Rene Descartes once said that “perfect numbers like perfect men are very rare.” Maybe this is especially true when it comes to the numbers which make up the PDI (pharmacist demand indicator). But if the PDI is even just a somewhat reliable guide, there might be an encouraging (albeit modest) rise in jobs opportunities for some pharmacists in the year to come. According to the 2017 Q4 PDI data, the average community pharmacy job opening scored 3.37. The PDI is measured on a scale of 1-4, with anything over 3.0 indicating a higher demand for pharmacists than supply. This was the highest score for community pharmacy of any quarter in 2017. Institutional (hospital) came in at 2.64, the second lowest number for that job setting last year.
For those who have watched the PDI (formerly referred to as the ADI) over the years, you understand that this is a subjective assessment of how difficult it is to fill a job opening for pharmacists. Some have objected to the subjective nature of this measure, and therefore discounted its value. But as I have argued for a long time, there is simply and unfortunately no solidly objective way to address this issue. Subjective impressions are what we are stuck with. It’s not a perfect number. But if we are willing to trust the anonymous (and presumably unbiased) opinions of these individuals, the data may be useful to us.
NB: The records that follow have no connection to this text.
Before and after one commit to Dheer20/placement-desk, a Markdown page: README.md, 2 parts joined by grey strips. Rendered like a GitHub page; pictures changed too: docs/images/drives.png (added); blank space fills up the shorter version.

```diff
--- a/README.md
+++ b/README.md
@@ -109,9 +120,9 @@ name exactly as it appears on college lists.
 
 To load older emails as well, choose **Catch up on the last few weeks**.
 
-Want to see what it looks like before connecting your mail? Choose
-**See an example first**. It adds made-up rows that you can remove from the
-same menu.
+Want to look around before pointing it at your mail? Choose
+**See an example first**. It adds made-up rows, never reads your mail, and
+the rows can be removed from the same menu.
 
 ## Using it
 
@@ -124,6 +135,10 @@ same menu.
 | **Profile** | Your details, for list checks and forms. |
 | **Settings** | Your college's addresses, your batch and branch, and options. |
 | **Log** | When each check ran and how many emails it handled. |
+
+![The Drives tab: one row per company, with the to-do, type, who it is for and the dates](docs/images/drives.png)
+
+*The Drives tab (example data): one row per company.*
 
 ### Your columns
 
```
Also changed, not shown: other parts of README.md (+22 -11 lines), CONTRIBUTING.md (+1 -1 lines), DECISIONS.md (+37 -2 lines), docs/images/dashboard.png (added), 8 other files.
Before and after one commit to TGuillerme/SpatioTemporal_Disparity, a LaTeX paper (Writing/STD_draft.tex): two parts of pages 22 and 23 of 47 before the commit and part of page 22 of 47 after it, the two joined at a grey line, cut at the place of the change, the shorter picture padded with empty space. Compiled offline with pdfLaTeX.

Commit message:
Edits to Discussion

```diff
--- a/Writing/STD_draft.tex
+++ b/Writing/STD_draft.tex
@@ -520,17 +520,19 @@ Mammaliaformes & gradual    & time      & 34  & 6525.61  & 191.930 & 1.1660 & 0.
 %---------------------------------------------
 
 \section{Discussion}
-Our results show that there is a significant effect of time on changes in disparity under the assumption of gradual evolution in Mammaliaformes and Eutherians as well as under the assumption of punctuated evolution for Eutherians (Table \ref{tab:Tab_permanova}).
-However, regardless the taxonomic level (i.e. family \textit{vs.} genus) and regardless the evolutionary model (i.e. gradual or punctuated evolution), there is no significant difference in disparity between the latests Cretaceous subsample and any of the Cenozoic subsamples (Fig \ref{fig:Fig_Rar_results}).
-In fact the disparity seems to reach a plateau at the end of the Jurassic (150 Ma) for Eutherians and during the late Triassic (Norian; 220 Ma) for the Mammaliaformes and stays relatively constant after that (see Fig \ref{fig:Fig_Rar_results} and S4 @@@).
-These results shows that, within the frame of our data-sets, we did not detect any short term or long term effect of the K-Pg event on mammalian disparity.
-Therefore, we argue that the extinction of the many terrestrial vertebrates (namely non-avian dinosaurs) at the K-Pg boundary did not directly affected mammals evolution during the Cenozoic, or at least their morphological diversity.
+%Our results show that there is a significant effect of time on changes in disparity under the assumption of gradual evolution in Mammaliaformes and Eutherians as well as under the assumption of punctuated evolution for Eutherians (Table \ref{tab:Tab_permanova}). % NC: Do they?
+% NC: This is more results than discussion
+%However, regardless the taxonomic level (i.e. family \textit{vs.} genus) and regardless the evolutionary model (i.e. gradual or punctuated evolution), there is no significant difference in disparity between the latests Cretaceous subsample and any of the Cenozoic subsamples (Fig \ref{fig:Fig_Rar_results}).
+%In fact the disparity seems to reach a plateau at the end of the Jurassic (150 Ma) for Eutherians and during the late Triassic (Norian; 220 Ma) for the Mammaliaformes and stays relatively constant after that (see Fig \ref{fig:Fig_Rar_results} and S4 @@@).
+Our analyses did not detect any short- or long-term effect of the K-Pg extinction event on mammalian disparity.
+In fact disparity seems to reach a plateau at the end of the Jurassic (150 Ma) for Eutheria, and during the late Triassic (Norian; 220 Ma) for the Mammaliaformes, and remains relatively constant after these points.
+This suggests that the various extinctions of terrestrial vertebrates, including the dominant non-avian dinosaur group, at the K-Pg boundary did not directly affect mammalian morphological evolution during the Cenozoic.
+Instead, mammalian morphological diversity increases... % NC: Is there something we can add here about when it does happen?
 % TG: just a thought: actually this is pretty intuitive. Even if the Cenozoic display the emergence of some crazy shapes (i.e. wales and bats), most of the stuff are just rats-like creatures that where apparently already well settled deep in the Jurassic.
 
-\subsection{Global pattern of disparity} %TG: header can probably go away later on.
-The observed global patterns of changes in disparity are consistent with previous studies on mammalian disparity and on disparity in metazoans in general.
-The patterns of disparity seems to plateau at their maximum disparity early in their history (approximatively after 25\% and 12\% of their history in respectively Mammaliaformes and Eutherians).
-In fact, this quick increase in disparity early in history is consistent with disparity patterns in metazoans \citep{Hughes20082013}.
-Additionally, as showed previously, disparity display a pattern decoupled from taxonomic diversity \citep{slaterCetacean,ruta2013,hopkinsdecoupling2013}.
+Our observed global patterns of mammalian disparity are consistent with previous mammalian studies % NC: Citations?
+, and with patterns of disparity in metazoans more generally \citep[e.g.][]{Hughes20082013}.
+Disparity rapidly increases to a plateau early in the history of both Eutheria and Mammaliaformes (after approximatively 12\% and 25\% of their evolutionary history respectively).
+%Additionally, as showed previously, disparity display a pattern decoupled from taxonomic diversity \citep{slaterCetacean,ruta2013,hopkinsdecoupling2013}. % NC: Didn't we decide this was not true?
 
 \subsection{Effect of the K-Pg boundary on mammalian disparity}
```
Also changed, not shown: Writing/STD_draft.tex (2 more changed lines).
One thing to note are the states which have a demand indicator of 3.5 or higher. These are the areas with presumably the greatest demand for pharmacists right now. During the last quarter of 2017 there were 7 states in that category: CA (north), IA, MI, MN, NV, OR and VA. The VA inclusion is interesting, as they had previously been in the 2.01-2.49 range in Q3 and never above 3.0 in 2017 until Q4. Maybe now might not be a bad time to consider relocation to Old Dominion?
Concerning, however, is the number of states that fall below the 2.5 number (remember that 3.0 means an even supply and demand, and 2.0 means that demand is less than the supply). In Q4 a total of 15 states came in at 2.5 or lower. This is better than the 26 states at that level in Q3. However, Q1 and Q2 of 2017 only had 5 states in that low demand range. Florida came in at a pretty miserable 2.2. Utah and Mississippi both came in worse at 2.0.
The PDI website has been collecting data long enough to also show some interesting trends. For example, my home state of Massachusetts has always tended to trend worse (lower demand for pharmacists) than the rest of the nation over the past 5 years. But in 2 out of the last 3 quarters, it has actually trended above the national average with demand nearing a 5 year high. Conversely a state like Idaho which has historically always had a demand for pharmacists near or above the national average, dipped well below the U.S. average for all of 2017.
Finally, it should be noted that the latest data continue to show that “managers” tend to have the most consistently high demand in all markets. In all 4 quarters of 2017, demand for pharmacists in “manager” roles never dropped below 3.0. This was not true for “specialized” pharmacists (e.g. Oncology, ED, pediatrics, etc.) or “staff” pharmacy positions. That said, it should be pointed out that the West (including states like CA, AK, HI and OR) appear to have a very high demand right now (Q4 rating of 4.52) for specialized pharmacists.
Descartes was right. Perfect numbers are rare. So are perfect pharmacists. And perfect jobs. The PDI is not a perfect number. That’s okay. It can still be a good tool, and when used as such, might just be the career advice you’re looking for.